• [What to do] For the entries below, state how many lines contain the word "frontend" and add nothing else.

• [Data provided]
⁂
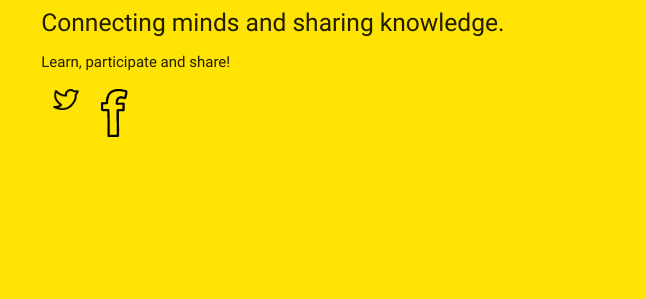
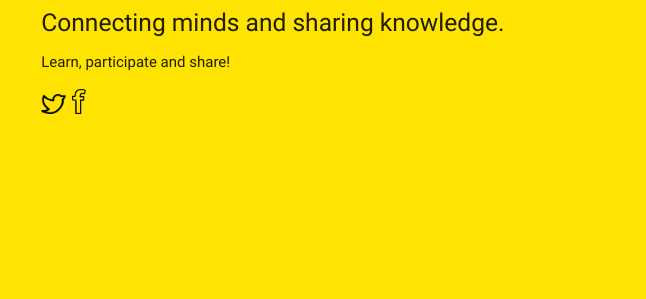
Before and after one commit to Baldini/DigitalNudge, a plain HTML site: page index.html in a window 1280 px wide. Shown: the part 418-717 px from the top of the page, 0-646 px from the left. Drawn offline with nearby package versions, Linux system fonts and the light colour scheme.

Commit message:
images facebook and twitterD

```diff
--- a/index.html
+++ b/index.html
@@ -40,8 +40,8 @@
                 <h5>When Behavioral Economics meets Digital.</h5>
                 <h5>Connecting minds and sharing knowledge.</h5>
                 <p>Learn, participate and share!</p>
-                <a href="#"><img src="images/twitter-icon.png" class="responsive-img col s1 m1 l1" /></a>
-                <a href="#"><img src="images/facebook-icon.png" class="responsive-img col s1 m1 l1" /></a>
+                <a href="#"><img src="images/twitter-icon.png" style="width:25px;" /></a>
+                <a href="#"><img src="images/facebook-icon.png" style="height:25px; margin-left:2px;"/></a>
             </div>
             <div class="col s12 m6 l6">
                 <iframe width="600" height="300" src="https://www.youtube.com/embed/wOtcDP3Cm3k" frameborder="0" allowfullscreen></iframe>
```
⁂
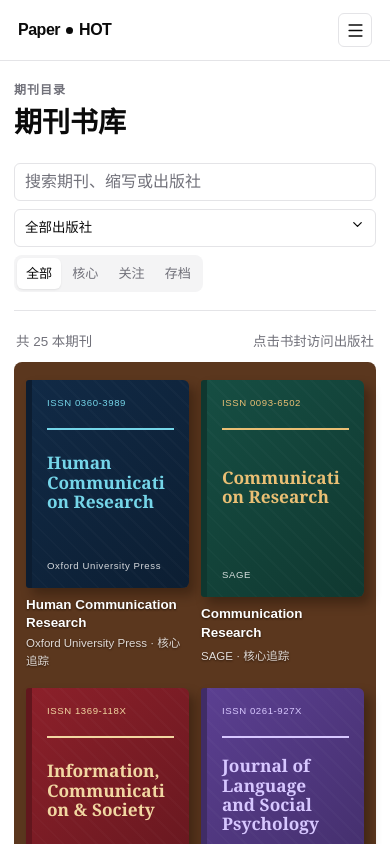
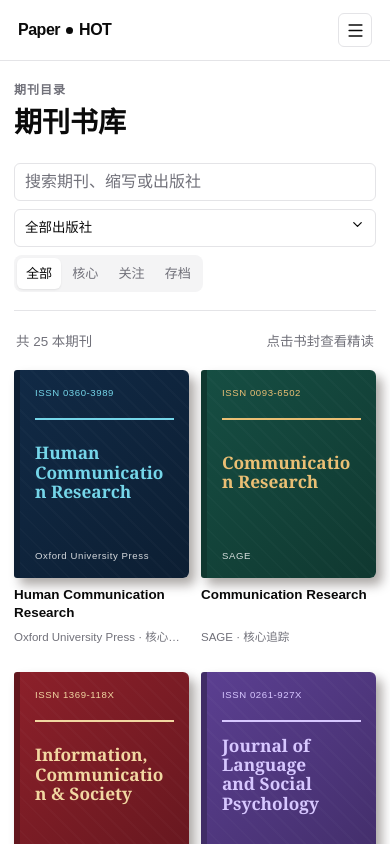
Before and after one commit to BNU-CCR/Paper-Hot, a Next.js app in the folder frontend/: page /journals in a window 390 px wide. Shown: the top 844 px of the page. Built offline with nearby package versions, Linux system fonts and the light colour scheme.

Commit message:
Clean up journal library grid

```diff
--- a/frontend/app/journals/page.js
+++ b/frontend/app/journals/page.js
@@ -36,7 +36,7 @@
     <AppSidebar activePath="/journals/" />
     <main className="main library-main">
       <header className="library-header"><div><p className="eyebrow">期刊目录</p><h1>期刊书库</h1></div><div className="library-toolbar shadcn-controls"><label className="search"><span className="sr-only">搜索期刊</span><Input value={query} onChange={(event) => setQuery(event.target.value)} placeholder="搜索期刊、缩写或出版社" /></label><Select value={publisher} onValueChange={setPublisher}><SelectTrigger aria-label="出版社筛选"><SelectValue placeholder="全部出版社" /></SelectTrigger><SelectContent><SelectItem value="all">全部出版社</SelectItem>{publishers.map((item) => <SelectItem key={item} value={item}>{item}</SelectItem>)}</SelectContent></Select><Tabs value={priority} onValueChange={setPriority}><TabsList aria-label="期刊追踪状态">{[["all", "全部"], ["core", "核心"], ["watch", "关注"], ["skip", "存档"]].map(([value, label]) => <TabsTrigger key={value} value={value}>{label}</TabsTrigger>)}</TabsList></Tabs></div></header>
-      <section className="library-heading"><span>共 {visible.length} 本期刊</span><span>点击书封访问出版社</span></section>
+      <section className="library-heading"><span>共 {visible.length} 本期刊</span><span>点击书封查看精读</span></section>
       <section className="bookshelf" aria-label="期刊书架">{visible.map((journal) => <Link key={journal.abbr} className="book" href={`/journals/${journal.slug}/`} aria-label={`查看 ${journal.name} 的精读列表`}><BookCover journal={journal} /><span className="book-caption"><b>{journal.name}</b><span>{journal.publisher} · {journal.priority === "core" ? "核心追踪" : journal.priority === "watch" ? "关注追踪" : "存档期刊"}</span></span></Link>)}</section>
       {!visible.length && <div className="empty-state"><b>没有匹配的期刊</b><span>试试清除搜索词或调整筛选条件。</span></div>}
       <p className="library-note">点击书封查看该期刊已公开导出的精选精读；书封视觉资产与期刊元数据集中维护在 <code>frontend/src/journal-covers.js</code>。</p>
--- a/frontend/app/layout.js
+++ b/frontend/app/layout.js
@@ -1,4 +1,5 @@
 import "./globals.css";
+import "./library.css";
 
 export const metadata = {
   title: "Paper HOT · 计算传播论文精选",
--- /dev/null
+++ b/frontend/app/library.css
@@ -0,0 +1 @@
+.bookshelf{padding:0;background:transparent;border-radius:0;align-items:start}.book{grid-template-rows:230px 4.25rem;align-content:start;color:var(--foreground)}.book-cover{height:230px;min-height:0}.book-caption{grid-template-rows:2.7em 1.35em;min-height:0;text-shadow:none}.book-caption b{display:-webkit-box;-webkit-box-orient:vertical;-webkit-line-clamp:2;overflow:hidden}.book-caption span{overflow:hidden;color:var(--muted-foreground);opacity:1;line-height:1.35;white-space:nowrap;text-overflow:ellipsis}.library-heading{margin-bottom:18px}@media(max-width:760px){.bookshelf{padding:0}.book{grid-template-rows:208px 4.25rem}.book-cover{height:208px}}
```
⁂
• [Answer below] 7